Start of Block

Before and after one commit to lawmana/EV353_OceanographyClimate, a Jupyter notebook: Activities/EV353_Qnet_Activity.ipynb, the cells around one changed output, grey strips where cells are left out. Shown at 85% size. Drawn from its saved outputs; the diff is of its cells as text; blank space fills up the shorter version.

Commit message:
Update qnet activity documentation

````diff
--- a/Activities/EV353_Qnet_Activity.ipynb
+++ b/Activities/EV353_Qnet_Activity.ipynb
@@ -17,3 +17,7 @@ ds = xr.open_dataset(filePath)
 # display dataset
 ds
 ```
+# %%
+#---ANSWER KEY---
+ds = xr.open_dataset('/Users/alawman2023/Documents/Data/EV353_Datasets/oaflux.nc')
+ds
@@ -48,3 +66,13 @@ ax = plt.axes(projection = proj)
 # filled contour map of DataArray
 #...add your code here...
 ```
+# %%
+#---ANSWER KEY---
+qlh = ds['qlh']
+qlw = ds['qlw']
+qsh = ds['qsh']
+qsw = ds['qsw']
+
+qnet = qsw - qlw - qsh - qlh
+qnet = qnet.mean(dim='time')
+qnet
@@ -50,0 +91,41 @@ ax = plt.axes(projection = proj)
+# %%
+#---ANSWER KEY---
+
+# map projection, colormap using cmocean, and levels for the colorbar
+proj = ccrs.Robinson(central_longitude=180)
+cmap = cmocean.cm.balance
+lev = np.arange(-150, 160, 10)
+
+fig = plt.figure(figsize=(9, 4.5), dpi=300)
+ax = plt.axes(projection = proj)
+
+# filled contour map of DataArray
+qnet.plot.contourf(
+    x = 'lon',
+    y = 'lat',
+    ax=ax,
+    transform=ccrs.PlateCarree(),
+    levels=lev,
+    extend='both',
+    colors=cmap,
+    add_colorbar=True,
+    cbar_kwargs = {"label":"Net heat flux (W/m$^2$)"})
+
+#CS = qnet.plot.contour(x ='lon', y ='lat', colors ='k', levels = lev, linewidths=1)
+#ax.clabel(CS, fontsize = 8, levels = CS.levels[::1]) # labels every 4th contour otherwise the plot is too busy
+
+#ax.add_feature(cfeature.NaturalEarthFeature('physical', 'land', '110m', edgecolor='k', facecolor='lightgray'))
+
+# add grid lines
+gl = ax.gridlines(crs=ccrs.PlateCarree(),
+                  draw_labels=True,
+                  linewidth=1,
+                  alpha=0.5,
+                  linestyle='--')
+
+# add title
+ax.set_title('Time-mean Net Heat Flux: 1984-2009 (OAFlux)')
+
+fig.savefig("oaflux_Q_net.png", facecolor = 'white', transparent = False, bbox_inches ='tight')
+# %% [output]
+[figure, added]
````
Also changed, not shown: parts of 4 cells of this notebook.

End of Block

WHAT THE TASK ASKS:
Retype the entries precisely as they stand.

ANSWER TO THIS EXERCISE:
Before and after one commit to lawmana/EV353_OceanographyClimate, a Jupyter notebook: Activities/EV353_Qnet_Activity.ipynb, the cells around one changed output, grey strips where cells are left out. Shown at 85% size. Drawn from its saved outputs; the diff is of its cells as text; blank space fills up the shorter version.

Commit message:
Update qnet activity documentation

````diff
--- a/Activities/EV353_Qnet_Activity.ipynb
+++ b/Activities/EV353_Qnet_Activity.ipynb
@@ -17,3 +17,7 @@ ds = xr.open_dataset(filePath)
 # display dataset
 ds
 ```
+# %%
+#---ANSWER KEY---
+ds = xr.open_dataset('/Users/alawman2023/Documents/Data/EV353_Datasets/oaflux.nc')
+ds
@@ -48,3 +66,13 @@ ax = plt.axes(projection = proj)
 # filled contour map of DataArray
 #...add your code here...
 ```
+# %%
+#---ANSWER KEY---
+qlh = ds['qlh']
+qlw = ds['qlw']
+qsh = ds['qsh']
+qsw = ds['qsw']
+
+qnet = qsw - qlw - qsh - qlh
+qnet = qnet.mean(dim='time')
+qnet
@@ -50,0 +91,41 @@ ax = plt.axes(projection = proj)
+# %%
+#---ANSWER KEY---
+
+# map projection, colormap using cmocean, and levels for the colorbar
+proj = ccrs.Robinson(central_longitude=180)
+cmap = cmocean.cm.balance
+lev = np.arange(-150, 160, 10)
+
+fig = plt.figure(figsize=(9, 4.5), dpi=300)
+ax = plt.axes(projection = proj)
+
+# filled contour map of DataArray
+qnet.plot.contourf(
+    x = 'lon',
+    y = 'lat',
+    ax=ax,
+    transform=ccrs.PlateCarree(),
+    levels=lev,
+    extend='both',
+    colors=cmap,
+    add_colorbar=True,
+    cbar_kwargs = {"label":"Net heat flux (W/m$^2$)"})
+
+#CS = qnet.plot.contour(x ='lon', y ='lat', colors ='k', levels = lev, linewidths=1)
+#ax.clabel(CS, fontsize = 8, levels = CS.levels[::1]) # labels every 4th contour otherwise the plot is too busy
+
+#ax.add_feature(cfeature.NaturalEarthFeature('physical', 'land', '110m', edgecolor='k', facecolor='lightgray'))
+
+# add grid lines
+gl = ax.gridlines(crs=ccrs.PlateCarree(),
+                  draw_labels=True,
+                  linewidth=1,
+                  alpha=0.5,
+                  linestyle='--')
+
+# add title
+ax.set_title('Time-mean Net Heat Flux: 1984-2009 (OAFlux)')
+
+fig.savefig("oaflux_Q_net.png", facecolor = 'white', transparent = False, bbox_inches ='tight')
+# %% [output]
+[figure, added]
````
Also changed, not shown: parts of 4 cells of this notebook.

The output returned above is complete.